▶ **YOUR INSTRUCTIONS**: In the entries below, count every line with the string "library". State the count and nothing else.

▶ **DATA FOR ANALYSIS**:

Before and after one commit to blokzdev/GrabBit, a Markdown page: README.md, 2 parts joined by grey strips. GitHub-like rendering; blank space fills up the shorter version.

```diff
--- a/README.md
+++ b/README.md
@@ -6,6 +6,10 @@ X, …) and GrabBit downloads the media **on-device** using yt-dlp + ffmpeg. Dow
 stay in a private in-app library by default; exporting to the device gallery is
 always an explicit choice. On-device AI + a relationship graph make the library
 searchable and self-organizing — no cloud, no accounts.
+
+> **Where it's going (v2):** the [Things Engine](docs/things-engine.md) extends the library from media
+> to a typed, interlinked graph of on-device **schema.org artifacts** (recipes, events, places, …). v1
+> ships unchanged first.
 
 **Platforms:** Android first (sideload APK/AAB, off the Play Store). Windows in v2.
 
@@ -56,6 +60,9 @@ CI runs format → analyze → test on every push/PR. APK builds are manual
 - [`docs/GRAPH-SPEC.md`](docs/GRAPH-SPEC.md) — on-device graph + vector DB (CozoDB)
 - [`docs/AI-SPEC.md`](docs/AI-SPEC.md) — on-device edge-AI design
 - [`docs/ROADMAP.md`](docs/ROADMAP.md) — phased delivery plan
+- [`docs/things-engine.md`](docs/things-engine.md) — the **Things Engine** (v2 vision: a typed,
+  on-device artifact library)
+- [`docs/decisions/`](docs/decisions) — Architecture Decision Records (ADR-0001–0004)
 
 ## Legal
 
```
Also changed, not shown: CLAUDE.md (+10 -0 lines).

▶ **SOLUTION TO THIS TASK**: 4